Google has been quietly working on its next generation operating system that could eventually replace Android altogether. This new OS has been known as Project Fuchsia so far. The thing is, Android – the world’s biggest mobile OS – has a millions of apps in its ecosystem, which will need support on this new OS. Now it seems, that Android-app support will indeed be coming to the upcoming OS, thanks to a new change found in the Android Open Source Project.
As reported by 9to5Google, citing a change to the Android Gerrit, Fuchsia will use a specially designed version of the Android Runtime (as indicated by “ART” in the image below) to run Android apps. This version of ART will be installable on any Fuchsia OS device using a FAR file, which is Fuchsia’s equivalent of Android’s APK file.
Fuchsia is being created from the ground up to overcome certain limitations that Android presents, as mobile hardware gets more and more capable. The new OS should be able to work across a range of products including phones, laptops, and even smart devices. The OS is being built to be more secure, better capable to understand voice interactions and look the same across devices.
Android app support was being speculated for quite a while now, but now that it’s reported to be confirmed, the transition should be easier not only for users, but also app developers. That said, it’s still unclear in what capacity the apps will be supported, and also to what extent.

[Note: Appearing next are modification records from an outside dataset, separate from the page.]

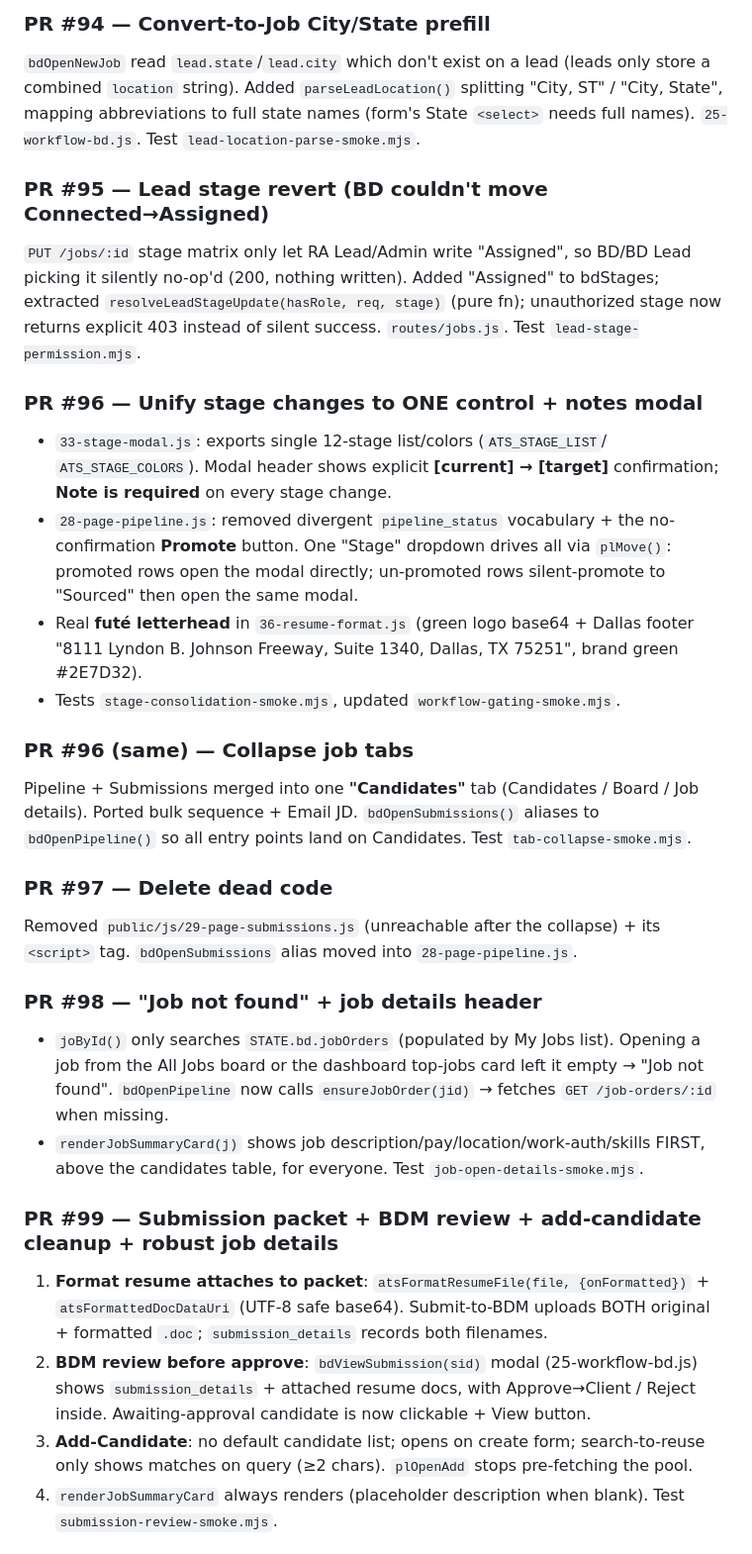
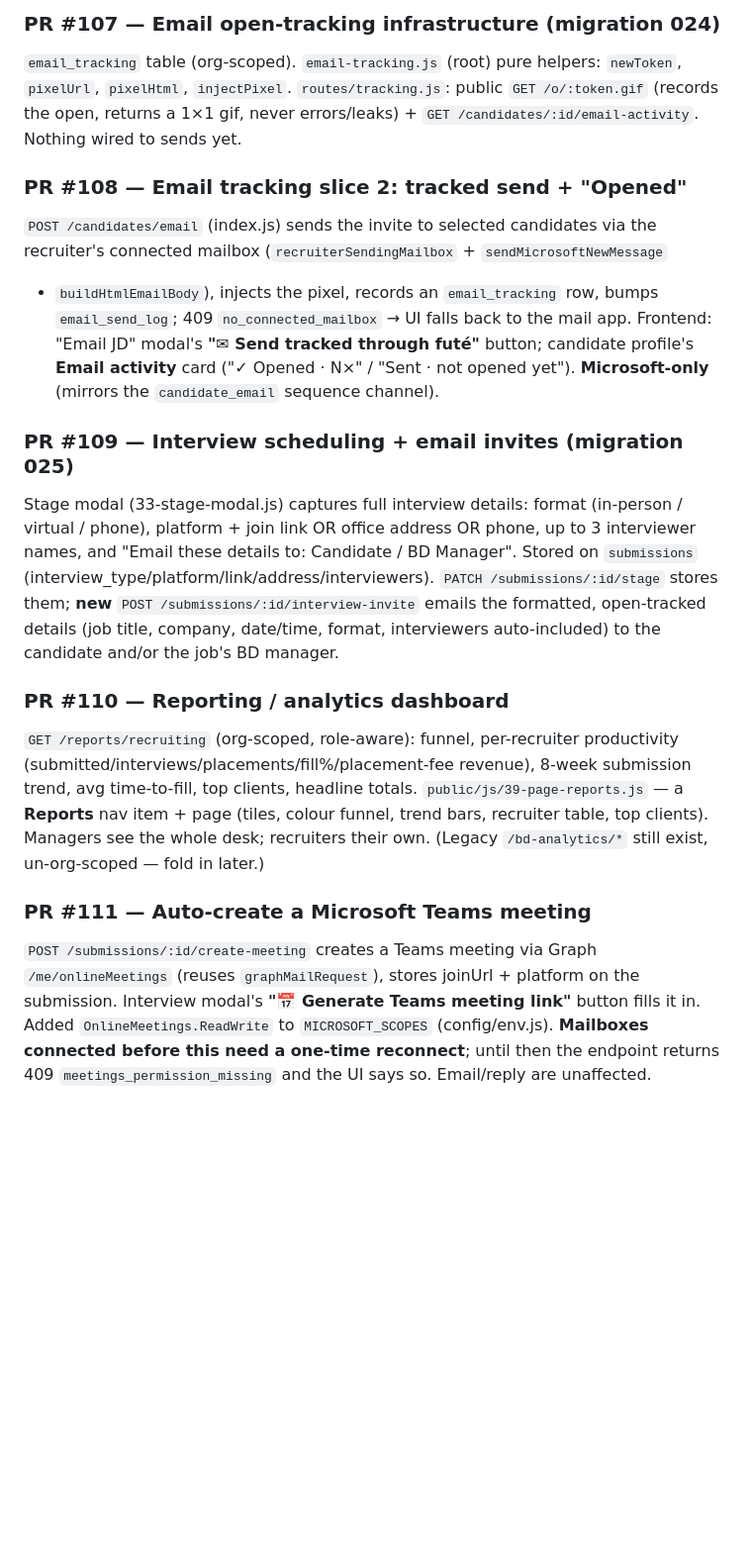
Before and after one commit to PrinceThomas37/fute-lms-backend, a Markdown page: docs/CONTEXT_WINDOW.md, the part around one of its changes. Shown at 99% size. GitHub-like rendering; blank space fills up the shorter version.

```diff
--- a/docs/CONTEXT_WINDOW.md
+++ b/docs/CONTEXT_WINDOW.md
@@ -57,55 +73,41 @@ Recruiter Lead + Associate Director; needs `users.manager_id`.
 
-### PR #94 — Convert-to-Job City/State prefill
-`bdOpenNewJob` read `lead.state`/`lead.city` which don't exist on a lead (leads only
-store a combined `location` string). Added `parseLeadLocation()` splitting "City, ST" /
-"City, State", mapping abbreviations to full state names (form's State `<select>` needs
-full names). `25-workflow-bd.js`. Test `lead-location-parse-smoke.mjs`.
+### PR #107 — Email open-tracking infrastructure (migration 024)
+`email_tracking` table (org-scoped). `email-tracking.js` (root) pure helpers:
+`newToken`, `pixelUrl`, `pixelHtml`, `injectPixel`. `routes/tracking.js`: public
+`GET /o/:token.gif` (records the open, returns a 1×1 gif, never errors/leaks) +
+`GET /candidates/:id/email-activity`. Nothing wired to sends yet.
 
-### PR #95 — Lead stage revert (BD couldn't move Connected→Assigned)
-`PUT /jobs/:id` stage matrix only let RA Lead/Admin write "Assigned", so BD/BD Lead
-picking it silently no-op'd (200, nothing written). Added "Assigned" to bdStages;
-extracted `resolveLeadStageUpdate(hasRole, req, stage)` (pure fn); unauthorized stage
-now returns explicit 403 instead of silent success. `routes/jobs.js`. Test
-`lead-stage-permission.mjs`.
+### PR #108 — Email tracking slice 2: tracked send + "Opened"
+`POST /candidates/email` (index.js) sends the invite to selected candidates via the
+recruiter's connected mailbox (`recruiterSendingMailbox` + `sendMicrosoftNewMessage`
++ `buildHtmlEmailBody`), injects the pixel, records an `email_tracking` row, bumps
+`email_send_log`; 409 `no_connected_mailbox` → UI falls back to the mail app. Frontend:
+"Email JD" modal's **"✉ Send tracked through futé"** button; candidate profile's
+**Email activity** card ("✓ Opened · N×" / "Sent · not opened yet"). **Microsoft-only**
+(mirrors the `candidate_email` sequence channel).
 
-### PR #96 — Unify stage changes to ONE control + notes modal
-- `33-stage-modal.js`: exports single 12-stage list/colors (`ATS_STAGE_LIST`/
-  `ATS_STAGE_COLORS`). Modal header shows explicit **[current] → [target]** confirmation;
-  **Note is required** on every stage change.
-- `28-page-pipeline.js`: removed divergent `pipeline_status` vocabulary + the
-  no-confirmation **Promote** button. One "Stage" dropdown drives all via `plMove()`:
-  promoted rows open the modal directly; un-promoted rows silent-promote to "Sourced"
-  then open the same modal.
-- Real **futé letterhead** in `36-resume-format.js` (green logo base64 + Dallas footer
-  "8111 Lyndon B. Johnson Freeway, Suite 1340, Dallas, TX 75251", brand green #2E7D32).
-- Tests `stage-consolidation-smoke.mjs`, updated `workflow-gating-smoke.mjs`.
+### PR #109 — Interview scheduling + email invites (migration 025)
+Stage modal (33-stage-modal.js) captures full interview details: format
+(in-person / virtual / phone), platform + join link OR office address OR phone, up to
+3 interviewer names, and "Email these details to: Candidate / BD Manager". Stored on
+`submissions` (interview_type/platform/link/address/interviewers). `PATCH
+/submissions/:id/stage` stores them; **new** `POST /submissions/:id/interview-invite`
+emails the formatted, open-tracked details (job title, company, date/time, format,
+interviewers auto-included) to the candidate and/or the job's BD manager.
 
-### PR #96 (same) — Collapse job tabs
-Pipeline + Submissions merged into one **"Candidates"** tab (Candidates / Board / Job
-details). Ported bulk sequence + Email JD. `bdOpenSubmissions()` aliases to
-`bdOpenPipeline()` so all entry points land on Candidates. Test `tab-collapse-smoke.mjs`.
+### PR #110 — Reporting / analytics dashboard
+`GET /reports/recruiting` (org-scoped, role-aware): funnel, per-recruiter productivity
+(submitted/interviews/placements/fill%/placement-fee revenue), 8-week submission trend,
+avg time-to-fill, top clients, headline totals. `public/js/39-page-reports.js` — a
+**Reports** nav item + page (tiles, colour funnel, trend bars, recruiter table, top
+clients). Managers see the whole desk; recruiters their own. (Legacy `/bd-analytics/*`
+still exist, un-org-scoped — fold in later.)
 
-### PR #97 — Delete dead code
-Removed `public/js/29-page-submissions.js` (unreachable after the collapse) + its
-`<script>` tag. `bdOpenSubmissions` alias moved into `28-page-pipeline.js`.
+### PR #111 — Auto-create a Microsoft Teams meeting
+`POST /submissions/:id/create-meeting` creates a Teams meeting via Graph
+`/me/onlineMeetings` (reuses `graphMailRequest`), stores joinUrl + platform on the
+submission. Interview modal's **"📅 Generate Teams meeting link"** button fills it in.
+Added `OnlineMeetings.ReadWrite` to `MICROSOFT_SCOPES` (config/env.js). **Mailboxes
+connected before this need a one-time reconnect**; until then the endpoint returns
+409 `meetings_permission_missing` and the UI says so. Email/reply are unaffected.
 
-### PR #98 — "Job not found" + job details header
-- `joById()` only searches `STATE.bd.jobOrders` (populated by My Jobs list). Opening a
-  job from the All Jobs board or the dashboard top-jobs card left it empty → "Job not
-  found". `bdOpenPipeline` now calls `ensureJobOrder(jid)` → fetches `GET /job-orders/:id`
-  when missing.
-- `renderJobSummaryCard(j)` shows job description/pay/location/work-auth/skills FIRST,
-  above the candidates table, for everyone. Test `job-open-details-smoke.mjs`.
-
-### PR #99 — Submission packet + BDM review + add-candidate cleanup + robust job details
-1. **Format resume attaches to packet**: `atsFormatResumeFile(file, {onFormatted})` +
-   `atsFormattedDocDataUri` (UTF-8 safe base64). Submit-to-BDM uploads BOTH original +
-   formatted `.doc`; `submission_details` records both filenames.
-2. **BDM review before approve**: `bdViewSubmission(sid)` modal (25-workflow-bd.js) shows
-   `submission_details` + attached resume docs, with Approve→Client / Reject inside.
-   Awaiting-approval candidate is now clickable + View button.
-3. **Add-Candidate**: no default candidate list; opens on create form; search-to-reuse
-   only shows matches on query (≥2 chars). `plOpenAdd` stops pre-fetching the pool.
-4. `renderJobSummaryCard` always renders (placeholder description when blank).
-   Test `submission-review-smoke.mjs`.
-
```
Also changed, not shown: other parts of docs/CONTEXT_WINDOW.md (+119 -98 lines).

What’s also unknown as of now is how soon will we expect the OS the roll out and which devices will be the first to get it.